Thursday, 4 April 2013
Orbs turn up in unexpected places
In the unseasonably cold weather here in the UK (it is snowing as I write - in April!) I took this slightly unusual photo (right) recently. Through the general mist you can see some parked cars, trees, a fence and other stuff. I often see misty photos which people think might be paranormal, maybe even a ghost!* In most cases they are taken at night and involve the use of a flash. The mist in such cases is usually caused by the photographer's own breath on a cold night. It might not even be visible to the photographer at the time of exposure but, near the camera, the brilliant flash is still able to pick it up. These flash photos sometimes also include orbs, with their usual cause.
In the photo here, however, we have a mistiness and orbs, neither of which is caused by flash. What has happened is that the camera lens has misted up after being taken from a cold environment into a warmer one. In my experience this is a surprisingly rare event as it takes quite a large temperature and humidity difference to occur! It can, nevertheless, be responsible for some 'misty ghost' photos.
But what is causing the orbs in this photo? Even on close examination they look like ordinary orbs, implying the usual cause. In other words, they must be something small, out of focus and near the camera. In this case, I think it is tiny liquid blobs that have formed within the otherwise uniform thin layer of condensed water. But why are they visible at all? Usually, things on a camera lens don't show up because they are too out of focus. But in this case, the zoom lens was set to wide angle, in which the orb zone is much closer to the camera than is usual. If the zoom lens had been set to a 'standard' or telephoto focal lengths, I think there would have been no orbs, though the mist would still be evident.
It is not often that I find out something new about orbs (see here for a brief summary of the information discovered so far). Most paranormal researchers now accept that orbs have natural causes and are bored with them. If a formerly popular part of the ghost hunting boom can fall from favour, maybe other bits will too, like assumption-led methods. Perhaps, one day ...

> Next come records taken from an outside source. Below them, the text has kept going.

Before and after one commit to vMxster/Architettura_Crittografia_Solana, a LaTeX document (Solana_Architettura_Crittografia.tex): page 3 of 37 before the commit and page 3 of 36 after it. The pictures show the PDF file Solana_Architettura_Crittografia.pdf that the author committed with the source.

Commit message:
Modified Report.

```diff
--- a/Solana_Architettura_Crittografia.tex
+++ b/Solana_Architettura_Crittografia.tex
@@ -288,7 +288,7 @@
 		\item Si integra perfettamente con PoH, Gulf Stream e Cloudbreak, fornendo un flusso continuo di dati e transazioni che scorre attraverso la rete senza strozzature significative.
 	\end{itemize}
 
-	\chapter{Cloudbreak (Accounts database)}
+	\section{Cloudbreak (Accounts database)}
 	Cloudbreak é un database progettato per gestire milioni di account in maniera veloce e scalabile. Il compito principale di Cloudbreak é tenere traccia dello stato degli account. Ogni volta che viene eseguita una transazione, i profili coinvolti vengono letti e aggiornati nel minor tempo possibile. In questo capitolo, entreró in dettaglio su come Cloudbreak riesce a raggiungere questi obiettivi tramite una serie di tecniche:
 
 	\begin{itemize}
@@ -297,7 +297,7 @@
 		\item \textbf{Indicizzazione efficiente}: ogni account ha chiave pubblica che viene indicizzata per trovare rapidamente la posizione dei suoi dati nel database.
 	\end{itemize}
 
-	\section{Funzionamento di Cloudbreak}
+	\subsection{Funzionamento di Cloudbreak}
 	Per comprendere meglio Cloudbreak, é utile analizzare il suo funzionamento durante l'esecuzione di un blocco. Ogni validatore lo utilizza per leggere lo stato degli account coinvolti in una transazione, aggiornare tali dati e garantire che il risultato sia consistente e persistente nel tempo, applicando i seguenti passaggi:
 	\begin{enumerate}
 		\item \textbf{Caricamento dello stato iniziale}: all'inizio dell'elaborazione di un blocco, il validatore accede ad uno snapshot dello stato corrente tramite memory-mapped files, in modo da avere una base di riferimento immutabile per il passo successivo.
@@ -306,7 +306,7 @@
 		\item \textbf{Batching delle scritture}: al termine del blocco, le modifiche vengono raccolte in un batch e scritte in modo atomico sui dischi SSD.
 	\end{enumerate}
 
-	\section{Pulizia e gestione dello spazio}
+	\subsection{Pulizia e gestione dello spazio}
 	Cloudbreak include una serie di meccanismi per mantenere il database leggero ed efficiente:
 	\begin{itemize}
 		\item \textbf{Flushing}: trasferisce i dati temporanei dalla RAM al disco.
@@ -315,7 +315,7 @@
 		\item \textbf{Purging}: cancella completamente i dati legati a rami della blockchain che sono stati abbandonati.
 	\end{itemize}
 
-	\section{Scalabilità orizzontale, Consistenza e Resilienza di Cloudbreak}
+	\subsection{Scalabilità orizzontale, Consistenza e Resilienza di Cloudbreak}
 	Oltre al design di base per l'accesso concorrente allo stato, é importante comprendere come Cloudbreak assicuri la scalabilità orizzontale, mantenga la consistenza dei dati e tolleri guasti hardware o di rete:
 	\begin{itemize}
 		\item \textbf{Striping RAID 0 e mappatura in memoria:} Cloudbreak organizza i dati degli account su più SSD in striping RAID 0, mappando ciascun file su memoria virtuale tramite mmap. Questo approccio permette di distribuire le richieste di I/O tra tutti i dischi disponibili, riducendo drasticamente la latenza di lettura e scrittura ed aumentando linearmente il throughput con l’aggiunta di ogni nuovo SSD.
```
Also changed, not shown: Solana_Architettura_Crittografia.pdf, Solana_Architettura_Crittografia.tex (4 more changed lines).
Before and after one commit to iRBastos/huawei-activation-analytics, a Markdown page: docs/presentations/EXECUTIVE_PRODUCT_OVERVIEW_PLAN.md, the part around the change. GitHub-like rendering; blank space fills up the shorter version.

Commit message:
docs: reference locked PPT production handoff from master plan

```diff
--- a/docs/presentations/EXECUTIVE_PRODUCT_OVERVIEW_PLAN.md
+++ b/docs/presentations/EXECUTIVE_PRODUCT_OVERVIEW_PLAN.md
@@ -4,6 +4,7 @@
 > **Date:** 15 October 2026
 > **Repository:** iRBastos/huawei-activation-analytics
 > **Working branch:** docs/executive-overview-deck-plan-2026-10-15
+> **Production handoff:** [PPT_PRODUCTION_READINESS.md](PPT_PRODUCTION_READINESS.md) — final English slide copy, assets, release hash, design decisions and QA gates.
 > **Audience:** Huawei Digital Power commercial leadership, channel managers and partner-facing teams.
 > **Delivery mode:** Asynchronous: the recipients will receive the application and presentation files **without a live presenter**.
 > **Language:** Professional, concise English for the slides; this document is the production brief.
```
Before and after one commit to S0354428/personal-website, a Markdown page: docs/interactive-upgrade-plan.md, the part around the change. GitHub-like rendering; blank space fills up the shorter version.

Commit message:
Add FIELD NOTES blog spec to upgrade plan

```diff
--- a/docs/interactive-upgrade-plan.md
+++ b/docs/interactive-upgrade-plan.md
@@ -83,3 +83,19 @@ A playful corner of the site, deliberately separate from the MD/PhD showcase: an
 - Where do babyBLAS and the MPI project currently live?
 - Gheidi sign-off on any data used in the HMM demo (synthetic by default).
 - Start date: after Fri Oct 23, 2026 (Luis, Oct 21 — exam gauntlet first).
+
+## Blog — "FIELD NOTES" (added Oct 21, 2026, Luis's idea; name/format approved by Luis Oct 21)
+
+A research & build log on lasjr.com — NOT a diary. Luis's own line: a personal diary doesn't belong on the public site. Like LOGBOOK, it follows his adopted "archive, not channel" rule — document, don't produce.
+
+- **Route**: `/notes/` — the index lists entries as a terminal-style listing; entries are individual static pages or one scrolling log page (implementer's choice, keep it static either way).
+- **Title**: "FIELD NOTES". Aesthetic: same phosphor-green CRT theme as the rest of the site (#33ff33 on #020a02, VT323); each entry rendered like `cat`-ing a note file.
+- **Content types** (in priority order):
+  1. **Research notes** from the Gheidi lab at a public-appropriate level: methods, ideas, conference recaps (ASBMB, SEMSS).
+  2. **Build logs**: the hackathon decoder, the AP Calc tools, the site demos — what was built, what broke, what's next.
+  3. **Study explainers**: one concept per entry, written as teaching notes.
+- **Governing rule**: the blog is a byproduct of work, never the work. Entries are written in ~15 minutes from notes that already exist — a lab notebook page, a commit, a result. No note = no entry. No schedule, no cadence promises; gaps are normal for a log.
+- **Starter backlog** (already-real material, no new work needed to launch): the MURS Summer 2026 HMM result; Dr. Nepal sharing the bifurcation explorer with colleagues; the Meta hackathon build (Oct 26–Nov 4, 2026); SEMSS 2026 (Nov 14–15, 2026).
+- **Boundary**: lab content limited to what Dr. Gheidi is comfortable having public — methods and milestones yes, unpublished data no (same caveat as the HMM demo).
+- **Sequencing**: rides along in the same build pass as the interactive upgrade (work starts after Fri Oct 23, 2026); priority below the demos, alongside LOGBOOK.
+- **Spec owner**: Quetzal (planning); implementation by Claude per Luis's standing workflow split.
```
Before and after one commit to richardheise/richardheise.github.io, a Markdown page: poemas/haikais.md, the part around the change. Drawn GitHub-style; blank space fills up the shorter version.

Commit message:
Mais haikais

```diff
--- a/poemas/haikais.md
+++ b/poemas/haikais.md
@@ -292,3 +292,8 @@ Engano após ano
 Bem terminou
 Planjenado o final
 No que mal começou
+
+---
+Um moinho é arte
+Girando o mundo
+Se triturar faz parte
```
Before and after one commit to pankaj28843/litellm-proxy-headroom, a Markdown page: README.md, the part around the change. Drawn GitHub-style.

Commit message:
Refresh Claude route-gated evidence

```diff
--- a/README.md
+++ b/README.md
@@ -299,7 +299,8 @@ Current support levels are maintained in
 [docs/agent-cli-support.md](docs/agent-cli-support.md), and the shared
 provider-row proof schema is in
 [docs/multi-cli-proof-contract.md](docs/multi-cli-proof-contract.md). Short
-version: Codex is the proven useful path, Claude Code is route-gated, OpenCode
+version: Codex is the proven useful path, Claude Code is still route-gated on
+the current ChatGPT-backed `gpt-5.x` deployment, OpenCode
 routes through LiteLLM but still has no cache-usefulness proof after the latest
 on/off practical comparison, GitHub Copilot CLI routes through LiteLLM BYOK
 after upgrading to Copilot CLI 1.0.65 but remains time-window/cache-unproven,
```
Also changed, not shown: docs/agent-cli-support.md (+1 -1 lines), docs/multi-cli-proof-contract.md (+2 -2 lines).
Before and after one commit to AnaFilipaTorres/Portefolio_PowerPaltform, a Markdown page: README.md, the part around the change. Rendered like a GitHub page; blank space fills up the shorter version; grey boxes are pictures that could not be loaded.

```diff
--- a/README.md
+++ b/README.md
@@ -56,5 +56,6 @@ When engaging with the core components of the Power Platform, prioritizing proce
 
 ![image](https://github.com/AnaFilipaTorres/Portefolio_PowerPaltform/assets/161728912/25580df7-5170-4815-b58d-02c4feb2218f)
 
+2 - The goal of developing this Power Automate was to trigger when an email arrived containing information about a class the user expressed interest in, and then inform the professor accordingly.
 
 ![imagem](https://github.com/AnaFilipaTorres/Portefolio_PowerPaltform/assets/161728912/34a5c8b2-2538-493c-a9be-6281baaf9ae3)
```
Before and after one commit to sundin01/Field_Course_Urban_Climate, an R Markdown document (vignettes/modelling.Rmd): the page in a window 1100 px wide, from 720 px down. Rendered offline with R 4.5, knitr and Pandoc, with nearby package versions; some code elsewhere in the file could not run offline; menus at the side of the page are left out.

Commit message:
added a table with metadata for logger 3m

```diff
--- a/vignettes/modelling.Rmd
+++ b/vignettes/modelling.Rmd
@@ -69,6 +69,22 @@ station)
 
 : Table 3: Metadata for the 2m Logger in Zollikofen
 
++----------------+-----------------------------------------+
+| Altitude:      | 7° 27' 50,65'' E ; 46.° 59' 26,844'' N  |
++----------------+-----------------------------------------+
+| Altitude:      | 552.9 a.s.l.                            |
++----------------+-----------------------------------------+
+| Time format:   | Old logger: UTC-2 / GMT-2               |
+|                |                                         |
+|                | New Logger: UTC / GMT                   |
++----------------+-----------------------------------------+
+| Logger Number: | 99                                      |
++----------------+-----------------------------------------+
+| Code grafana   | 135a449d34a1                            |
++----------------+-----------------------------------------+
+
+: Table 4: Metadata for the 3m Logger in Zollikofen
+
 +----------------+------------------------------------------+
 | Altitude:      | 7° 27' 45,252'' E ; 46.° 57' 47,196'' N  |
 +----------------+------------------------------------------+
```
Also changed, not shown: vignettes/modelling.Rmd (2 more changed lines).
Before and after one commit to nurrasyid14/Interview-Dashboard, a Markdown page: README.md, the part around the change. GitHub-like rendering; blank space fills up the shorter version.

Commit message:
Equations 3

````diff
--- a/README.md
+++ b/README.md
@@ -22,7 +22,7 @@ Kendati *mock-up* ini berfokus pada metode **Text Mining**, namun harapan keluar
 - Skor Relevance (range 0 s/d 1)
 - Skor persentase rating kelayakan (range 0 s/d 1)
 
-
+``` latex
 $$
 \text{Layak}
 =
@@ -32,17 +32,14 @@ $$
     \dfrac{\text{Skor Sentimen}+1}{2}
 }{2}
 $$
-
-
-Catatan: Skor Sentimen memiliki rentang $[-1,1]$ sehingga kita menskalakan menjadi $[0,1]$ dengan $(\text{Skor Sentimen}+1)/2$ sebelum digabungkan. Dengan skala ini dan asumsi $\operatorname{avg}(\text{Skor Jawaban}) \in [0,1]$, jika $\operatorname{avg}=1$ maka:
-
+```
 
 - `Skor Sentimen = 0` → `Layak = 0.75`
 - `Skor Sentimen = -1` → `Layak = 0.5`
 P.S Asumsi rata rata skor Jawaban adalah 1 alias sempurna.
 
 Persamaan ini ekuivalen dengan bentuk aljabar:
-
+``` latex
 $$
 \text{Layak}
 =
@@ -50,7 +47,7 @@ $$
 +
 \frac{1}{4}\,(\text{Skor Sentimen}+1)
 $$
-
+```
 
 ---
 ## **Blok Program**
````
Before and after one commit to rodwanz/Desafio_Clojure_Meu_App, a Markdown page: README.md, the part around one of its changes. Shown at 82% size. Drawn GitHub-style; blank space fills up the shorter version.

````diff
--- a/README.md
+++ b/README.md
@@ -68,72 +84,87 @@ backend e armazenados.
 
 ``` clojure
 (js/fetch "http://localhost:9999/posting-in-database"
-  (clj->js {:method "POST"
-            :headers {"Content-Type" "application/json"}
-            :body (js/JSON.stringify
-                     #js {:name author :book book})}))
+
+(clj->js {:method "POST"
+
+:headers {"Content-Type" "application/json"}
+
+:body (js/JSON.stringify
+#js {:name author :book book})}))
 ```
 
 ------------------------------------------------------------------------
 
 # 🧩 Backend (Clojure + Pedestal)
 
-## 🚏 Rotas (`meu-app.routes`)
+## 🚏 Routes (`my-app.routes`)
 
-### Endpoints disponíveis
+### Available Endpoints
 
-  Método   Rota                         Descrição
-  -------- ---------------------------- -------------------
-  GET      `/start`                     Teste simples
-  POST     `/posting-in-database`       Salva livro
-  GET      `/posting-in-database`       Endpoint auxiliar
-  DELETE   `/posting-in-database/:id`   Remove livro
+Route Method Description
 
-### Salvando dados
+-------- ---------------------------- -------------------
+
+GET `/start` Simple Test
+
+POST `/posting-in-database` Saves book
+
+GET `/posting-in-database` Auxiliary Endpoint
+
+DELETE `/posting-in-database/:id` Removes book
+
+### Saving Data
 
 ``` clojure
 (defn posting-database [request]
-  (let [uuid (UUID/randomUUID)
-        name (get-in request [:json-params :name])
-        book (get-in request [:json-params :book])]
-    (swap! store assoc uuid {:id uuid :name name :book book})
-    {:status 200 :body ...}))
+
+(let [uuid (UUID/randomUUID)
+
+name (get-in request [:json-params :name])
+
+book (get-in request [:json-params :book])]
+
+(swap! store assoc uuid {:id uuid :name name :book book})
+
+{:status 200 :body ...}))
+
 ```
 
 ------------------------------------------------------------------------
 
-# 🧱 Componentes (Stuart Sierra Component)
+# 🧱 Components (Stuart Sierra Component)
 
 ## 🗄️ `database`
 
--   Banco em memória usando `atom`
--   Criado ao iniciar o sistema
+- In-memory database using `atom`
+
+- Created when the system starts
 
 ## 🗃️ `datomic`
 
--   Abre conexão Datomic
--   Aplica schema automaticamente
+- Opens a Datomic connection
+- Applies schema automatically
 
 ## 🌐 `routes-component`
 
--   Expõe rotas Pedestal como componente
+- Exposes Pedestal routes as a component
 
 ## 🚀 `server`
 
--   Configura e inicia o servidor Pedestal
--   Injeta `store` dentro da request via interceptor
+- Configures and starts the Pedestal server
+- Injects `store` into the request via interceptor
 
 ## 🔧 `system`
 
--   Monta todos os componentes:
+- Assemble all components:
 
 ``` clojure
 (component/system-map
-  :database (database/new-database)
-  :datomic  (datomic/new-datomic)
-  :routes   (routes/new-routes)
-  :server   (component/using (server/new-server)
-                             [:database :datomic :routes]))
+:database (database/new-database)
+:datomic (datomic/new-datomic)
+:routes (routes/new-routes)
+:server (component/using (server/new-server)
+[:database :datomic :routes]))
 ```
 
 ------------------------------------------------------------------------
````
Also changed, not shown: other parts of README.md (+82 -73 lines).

*The idea that ghosts might be misty appears to be largely fictional. I've never come across a real life case. The vast majority of ghosts are described as looking perfectly solid and normal. But the mist idea, like so many others in our field, remains widely popular despite lack of supporting evidence!